This brings us back to Richard Dawkins. What does he think is the way forward? Political scientists tend to see so much of life as a Prisoner’s Dilemma. Many would argue that we therefore need to have some authority to take more of the decisions out of our hands rather like the way the state supposedly denies the option to a capitalist enterprise to release its toxic wastes into the environment by declaring this illegal. But as we have seen things don’t happen that way. The state, too, is enmeshed in the irrational framework that is capitalist competition.
Dawkins would set rather more store by the Law of the Jungle than the Law of the State as a model for encouraging co-operative behaviour. Suggesting that we have a lot to learn from the animal world around us, he gives the example of gulls which need to groom themselves in order to remove parasitic ticks. The difficulty arises in grooming their heads; which requires the co-operation of another gull. Gulls that cheated on other gulls would soon drive the suckers into extinction. But cheats themselves would eventually follow the suckers since there would be no gulls left willing to groom them.
What are the implications of this for society? Dawkins argues that we saw evidence of a tit-for-tat strategy developing in the trenches of the First World War. Soldiers would deliberately fire above the heads of their ‘enemies’ to signal their desire to cooperate in minimising the mutual damage they could inflict upon one another. Their alleged enemies would respond in kind. Such was the extent to which the ‘disease of peace’ took hold that after two years of this, the generals were eventually forced to completely re-write their battle plans turning instead to surprise tactics which served to destroy the unspoken trust that had been built up on both sides.
Though the insights that game theory has to offer are valuable, their possible application in the sort of society we have today—as the above example makes clear—is limited. We live in a world in which the means of living are monopolised by a small minority. Just as the hierarchical structure of an army invests a general with the power to command his troops so capitalist society itself can only ever be run in the interests of that capitalist minority. But the great majority of the population, the working people, whose interests are constantly thwarted by the dictates of capital, cannot do much to redress the balance within a social system which requires that we remain compelled to prostitute our working abilities for capitalist exploitation.

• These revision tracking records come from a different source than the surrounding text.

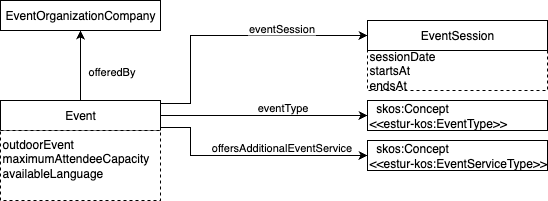
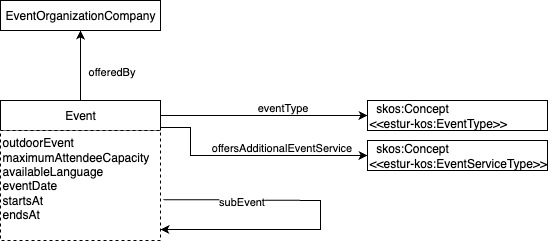
Actualización de documentación relacionada con Eventos y la eliminación de EventSession #33

diff --git a/docs/sections/description-en.html b/docs/sections/description-en.html
@@ -97,7 +97,7 @@ ex:OperadorBus1LocationGeometry a geosparql:Geometry, geo:Point ;
       });
  </script>
 
-<p><a href="#TourismService">Tourism Services</a> are classified, as shown in figure 4, as <a href="#AccommodationEstablishment">Accommodation Establishment</a>, <a href="#FoodEstablishment">Food Establishment</a>, <a href="#DestinationExperience">Destination Experiences</a>, <a href="#EventSession">Event Sessions</a>, <a href="#HolidayPackage">Holiday Packages</a>, <a href="Tour">Tours</a> and <a href="TouristDestinationService">Tourist Destination Services</a>. Several of these classes are further classified into other subclasses. </p>
+<p><a href="#TourismService">Tourism Services</a> are classified, as shown in figure 4, as <a href="#AccommodationEstablishment">Accommodation Establishment</a>, <a href="#FoodEstablishment">Food Establishment</a>, <a href="#DestinationExperience">Destination Experiences</a>, <a href="#HolidayPackage">Holiday Packages</a> and <a href="Tour">Tours</a>. Several of these classes are further classified into other subclasses. </p>
 
 <p><center><img src="images/fig4-TourismService.png"/><figcaption>Figure 4. Classification of Tourism Services.</figcaption></center></p>
 
@@ -211,7 +211,7 @@ ex:CongressCentre1OpeningHoursWeekend a estur:OpeningHours ;
     
 <p>Next we include some additional examples that are relevant in this reference conceptual model.</p> 
 
-<p>We start with the class <a href="#Event">Event</a>, whose main properties and relations with other classes and thesauri are shown in figure 7. Events are organised by <a href="#EventOrganisationCompany">Event organisation companies</a>, which have a set of applicable properties, such as who is performing in the event, whether it is an open air event or not, the maximum capacity, and the range of dates when it is available. Furthermore, events can have associated <a href="#EventSession">Sessions</a>. They can be of different types and offer additional services. This is in addition to properties that we have already indicated for tourism services. Next we show an example of a musical event (a concert) that happens in two consecutive days, and which offers as an additional service the availability of lockers. This event is contained in another event (in a cultural week) and is hosted in the congress centre that was already presented above.</p>
+<p>We start with the class <a href="#Event">Event</a>, whose main properties and relations with other classes and thesauri are shown in figure 7. Events are organised by <a href="#EventOrganisationCompany">Event organisation companies</a>, which have a set of applicable properties, such as who is performing in the event, whether it is an open air event or not, the maximum capacity, and the range of dates when it is available. Furthermore, events can have associated <a href="#subEvent">sub events</a>. They can be of different types and offer additional services. This is in addition to properties that we have already indicated for tourism services. Next we show an example of a musical event (a concert) that happens in two consecutive days, and which offers as an additional service the availability of lockers. This event is contained in another event (in a cultural week) and is hosted in the congress centre that was already presented above.</p>
 
 <p><center><img src="images/fig7-Event.png"/><figcaption>Figure 7. Conceptual model for Events.</figcaption></center></p>
 
@@ -220,29 +220,29 @@ ex:CongressCentre1OpeningHoursWeekend a estur:OpeningHours ;
 @prefix estur-eventservice: &lt;https://ontologia.segittur.es/turismo/kos/eventservice/&gt; .
 
 ex:Event1 a estur:Event ;
-  rdfs:label "Evento 1" ;
+  rdfs:label "Event 1" ;
   estur:outdoorEvent "false"^^xsd:boolean ;
   estur:maximumAttendeeCapacity "1500"^^xsd:int ;
   estur:availabilityStarts "2024-12-07"^^xsd:date ;
   estur:availabilityEnds "2025-01-31"^^xsd:date ;
-  estur:eventSession ex:Event1Session1, ex:Event1Session2 ;
+  estur:subEvent ex:Event1Session1, ex:Event1Session2 ;
   estur:eventType estur-event:Music ;
   estur:offersAdditionalEventService estur-eventservice:Lockers ;
   estur:containedIn ex:Event2 ;
   estur:offeredBy ex:CongressCentre1 .
   
 ex:Event2 a estur:Event ;
-  rdfs:label "Evento 2 - semana cultural" .
+  rdfs:label "Event 2 - cultural week" .
   
-ex:Event1Session1 a estur:EventSession ;
-  rdfs:label "Sesión 1 del Evento 1" ;
-  estur:sessionDate "2025-03-24"^^xsd:date ;
+ex:Event1Session1 a estur:Event ;
+  rdfs:label "Session 1 of Event 1" ;
+  estur:eventDate "2025-03-24"^^xsd:date ;
   estur:startsAt "20:30" ;
   estur:endsAt "22:30" .
 
 ex:Event1Session1 a estur:EventSession ;
-  rdfs:label "Sesión 2 del Evento 1" ;
-  estur:sessionDate "2025-03-25"^^xsd:date ;
+  rdfs:label "Session 2 of Evento 2" ;
+  estur:eventDate "2025-03-25"^^xsd:date ;
   estur:startsAt "20:30" ;
   estur:endsAt "22:30" .
 </textarea></pre>

diff --git a/docs/sections/description-es.html b/docs/sections/description-es.html
@@ -230,7 +230,7 @@ ex:CongressCentre1OpeningHoursWeekend a estur:OpeningHours ;
     
 <p>A continuación se presentan algunos ejemplos adicionales de conceptos que tienen también relevancia en esta ontología.</p> 
 
-<p>Se comienza con la clase <a href="#Event">Evento</a>, cuyas propiedades y relaciones principales con otros conceptos y tesauros se muestran en la figura 7. Los eventos son organizados por <a href="#EventOrganisationCompany">Compañías de organización de eventos</a>, tienen una serie de propiedades aplicables, como quién o quiénes son los que actúan en el evento, si se trata de un evento al aire libre o no, el aforo máximo, y el rango de fechas en las que está disponible. Asimismo, los eventos pueden tener <a href="#EventSession">Sesiones</a>, ser de distintos tipos y ofrecer servicios adicionales. Todo esto se une a las propiedades ya indicadas para los servicios turísticos. A continuación se muestra un ejemplo de un evento musical (un concierto) que se celebra en dos días consecutivos, y que ofrece como servicio adicional el uso de taquillas. Este evento está relacionado (contenido) en otro evento (en una semana cultural) y se celebra en el centro de congresos CongressCentre1, ya utilizado como ejemplo anteriormente.</p>
+<p>Se comienza con la clase <a href="#Event">Evento</a>, cuyas propiedades y relaciones principales con otros conceptos y tesauros se muestran en la figura 7. Los eventos son organizados por <a href="#EventOrganisationCompany">Compañías de organización de eventos</a>, tienen una serie de propiedades aplicables, como quién o quiénes son los que actúan en el evento, si se trata de un evento al aire libre o no, el aforo máximo, y el rango de fechas en las que está disponible. Asimismo, los eventos pueden tener <a href="#subEvent">eventos relacionados (también conocidos como sub-eventos)</a>. Todo esto se une a las propiedades ya indicadas para los servicios turísticos. A continuación se muestra un ejemplo de un evento musical (un concierto) que se celebra en dos días consecutivos, y que ofrece como servicio adicional el uso de taquillas. Este evento está relacionado (contenido) en otro evento (en una semana cultural) y se celebra en el centro de congresos CongressCentre1, ya utilizado como ejemplo anteriormente.</p>
 
 <p><center><img src="images/fig7-Event.png"/><figcaption>Figura 7. Modelo conceptual de los Eventos.</figcaption></center></p>
 
@@ -245,7 +245,7 @@ ex:Event1 a estur:Event ;
   estur:maximumAttendeeCapacity "1500"^^xsd:int ;
   estur:availabilityStarts "2024-12-07"^^xsd:date ;
   estur:availabilityEnds "2025-01-31"^^xsd:date ;
-  estur:eventSession ex:Event1Session1, ex:Event1Session2 ;
+  estur:subEvent ex:Event1Session1, ex:Event1Session2 ;
   estur:eventType estur-event:Music ;
   estur:offersAdditionalEventService estur-eventservice:Lockers ;
   estur:containedIn ex:Event2 ;
@@ -254,15 +254,15 @@ ex:Event1 a estur:Event ;
 ex:Event2 a estur:Event ;
   rdfs:label "Evento 2 - semana cultural" .
   
-ex:Event1Session1 a estur:EventSession ;
+ex:Event1Session1 a estur:Event ;
   rdfs:label "Sesión 1 del Evento 1" ;
-  estur:sessionDate "2025-03-24"^^xsd:date ;
+  estur:eventDate "2025-03-24"^^xsd:date ;
   estur:startsAt "20:30" ;
   estur:endsAt "22:30" .
 
-ex:Event1Session1 a estur:EventSession ;
+ex:Event1Session1 a estur:Event ;
   rdfs:label "Sesión 2 del Evento 1" ;
-  estur:sessionDate "2025-03-25"^^xsd:date ;
+  estur:eventDate "2025-03-25"^^xsd:date ;
   estur:startsAt "20:30" ;
   estur:endsAt "22:30" .
 </textarea></pre>
@@ -273,7 +273,7 @@ ex:Event1Session1 a estur:EventSession ;
       });
  </script>
     
-<p>Finalmente, añadimos un ejemplo relacionado con una <a href="#Person">Persona</a>, mujer de 47 años procedente de una ciudad en Alemania, que viaja como <a href="#Tourist">Turista</a> en avión y en coche de alquiler, como parte de un paquete turístico, representando varias de sus características de acuerdo con el modelo conceptual presentado en la figura 8.</p>
+<!--<p>Finalmente, añadimos un ejemplo relacionado con una <a href="#Person">Persona</a>, mujer de 47 años procedente de una ciudad en Alemania, que viaja como <a href="#Tourist">Turista</a> en avión y en coche de alquiler, como parte de un paquete turístico, representando varias de sus características de acuerdo con el modelo conceptual presentado en la figura 8.</p>
 
 <p><center><img src="images/fig8-Persons.png"/><figcaption>Figura 8. Modelo conceptual de las Personas y sus Roles.</figcaption></center></p>
 
@@ -303,6 +303,6 @@ ex:TouristRole1 a estur:Tourist ;
         matchBrackets: true
       });
  </script>
-    
+-->    
 </span>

Real co-operation can only flourish on the foundations of social equality. Until then, for the great majority at least, we remain suckers with good reason to bear a grudge.